Contemporary representation of feminicide and its victims: cultural trauma and melodrama in Mexican digital media
Feminicides are the violent killings of women, which occur more than ten times a day in Mexico. Researchers have criticized the violent representation of such crimes in the news, particularly the sensationalist news coverage that contributes to social indifference through graphic photographs, provocative headlines, and victim-blaming narratives. Scholarly literature to date has examined news articles, TV newscasts, documentaries and novels, mostly centred on Ciudad Juárez during the 1990s. However, these studies have not dealt with the representation of feminicide and its victims in contemporary digital texts that suggest strategies have shifted towards sympathy for victims, calls for justice, and avoidance of explicit violence. My thesis aims to address this gap by examining contemporary online news media representation, which I identify as creative, melodramatic, and consistent with feminist and activist master narratives that have emerged in Mexico over three decades. Located at the nexus of gender, media, and feminist studies, this project employs qualitative research to explore trauma and affect in online media representation. First, I will address feminicide as cultural trauma in order to highlight those narrative accounts arising from a collective process of meaning-making about the nature of the crisis, victims, perpetrators, and the audience's relationship towards victims. Next, I will refer to melodrama as a mode of communication in Mexican culture to emphasise its prominence in both crime news and early anti-feminicide campaigns depicting victims. Third, I will undertake a textual analysis of three animated videos produced by different media brands. I argue that today's style of representation is progressive but also problematic.

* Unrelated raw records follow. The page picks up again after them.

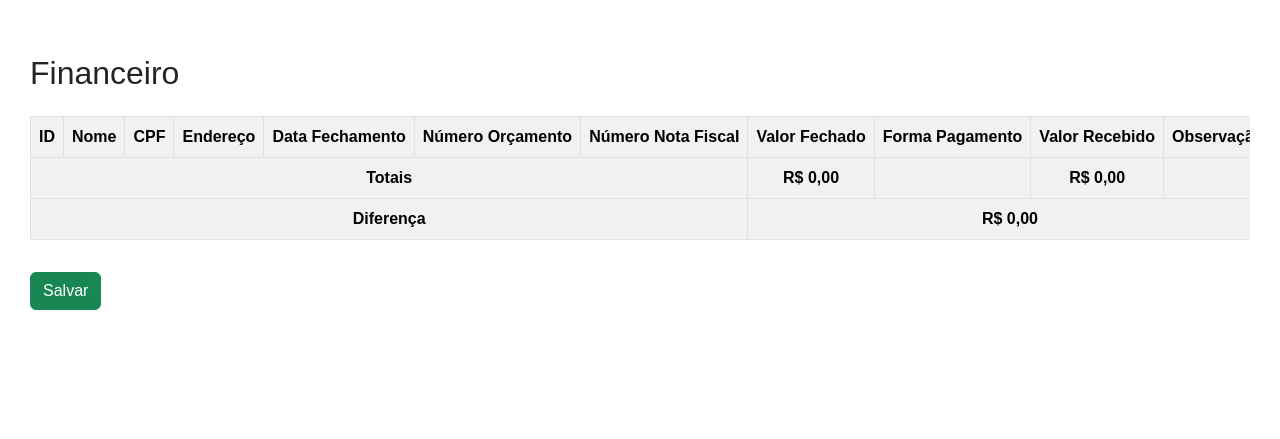
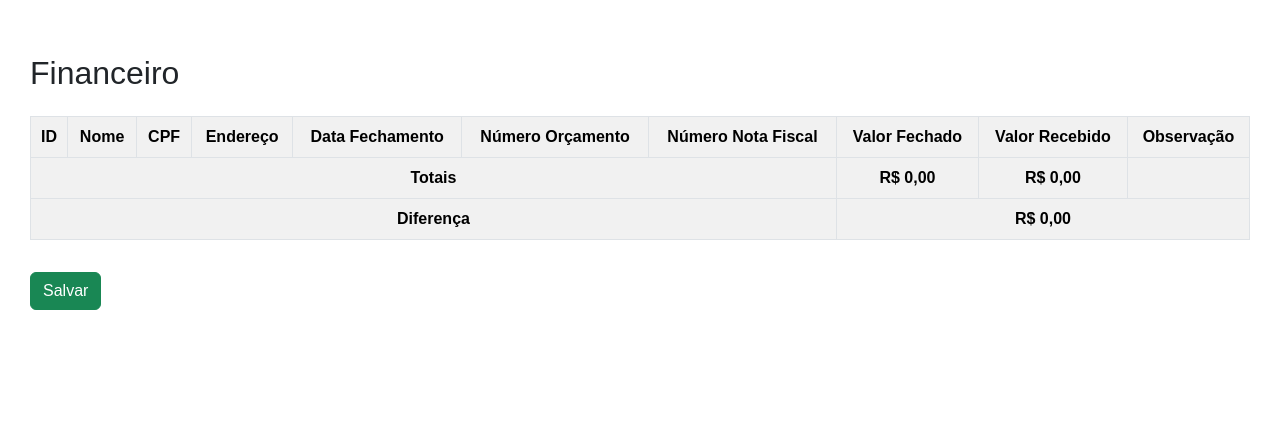
Before and after one commit to guiscg22/Reduz-Gestao, a Flask app: page /financeiro in a window 1280 px wide. Shown: the part 90-529 px from the top of the page. Run offline with Flask 2, Linux system fonts and the light colour scheme; a user stored in the database is signed in; data comes from the database, SQL or seed files in the repository; data that the repository does not hold is empty; some libraries are stand-ins or nearby versions.

Commit message:
Update financeiro.html

```diff
--- a/projeto - Copia/templates/financeiro.html
+++ b/projeto - Copia/templates/financeiro.html
@@ -15,7 +15,6 @@
             <th>Número Orçamento</th>
             <th>Número Nota Fiscal</th>
             <th>Valor Fechado</th>
-            <th>Forma Pagamento</th>
             <th>Valor Recebido</th>
             <th>Observação</th>
           </tr>
@@ -31,7 +30,6 @@
             <td><input type="text" class="form-control fixed-width-input" name="numero_orcamento_{{ cliente.id }}" value="{{ cliente.financeiros[0].numero_orcamento if cliente.financeiros else '' }}"></td>
             <td><input type="text" class="form-control fixed-width-input" name="numero_nota_fiscal_{{ cliente.id }}" value="{{ cliente.financeiros[0].numero_nota_fiscal if cliente.financeiros else '' }}"></td>
             <td><input type="text" class="form-control fixed-width-input dinheiro" name="valor_fechado_{{ cliente.id }}" value="{{ '{:,.2f}'.format(cliente.financeiros[0].valor_fechado).replace(',', 'X').replace('.', ',').replace('X', '.') if cliente.financeiros and cliente.financeiros[0].valor_fechado else '' }}"></td>
-            <td><input type="text" class="form-control fixed-width-input" name="forma_pagamento_{{ cliente.id }}" value="{{ cliente.financeiros[0].forma_pagamento if cliente.financeiros else '' }}"></td>
             <td>
               <button type="button" class="btn btn-info" onclick="showPayments({{ cliente.id }})">
                 R$ {{ '{:,.2f}'.format(cliente.financeiros[0].valor_recebido).replace(',', 'X').replace('.', ',').replace('X', '.') if cliente.financeiros and cliente.financeiros[0].valor_recebido else '0,00' }}
@@ -45,7 +43,6 @@
           <tr>
             <th colspan="7">Totais</th>
             <th>R$ {{ '{:,.2f}'.format(total_valor_fechado).replace(',', 'X').replace('.', ',').replace('X', '.') }}</th>
-            <th></th>
             <th>R$ {{ '{:,.2f}'.format(total_valor_recebido).replace(',', 'X').replace('.', ',').replace('X', '.') }}</th>
             <th></th>
           </tr>
```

While adopting the language and claims of anti-feminicide movements, vindicating women’s status as victims and memorialising their individualities, contemporary digital media representations maintain traces of sensationalism, lack an intersectional lens, and frame women’s experiences according to neoliberal standards of virtue in order for their lives and deaths to matter. The current approach faces the challenge of directing sentimentality into actual social change or solidarity networks while avoiding the risk of making feminicide into a spectacle of suffering.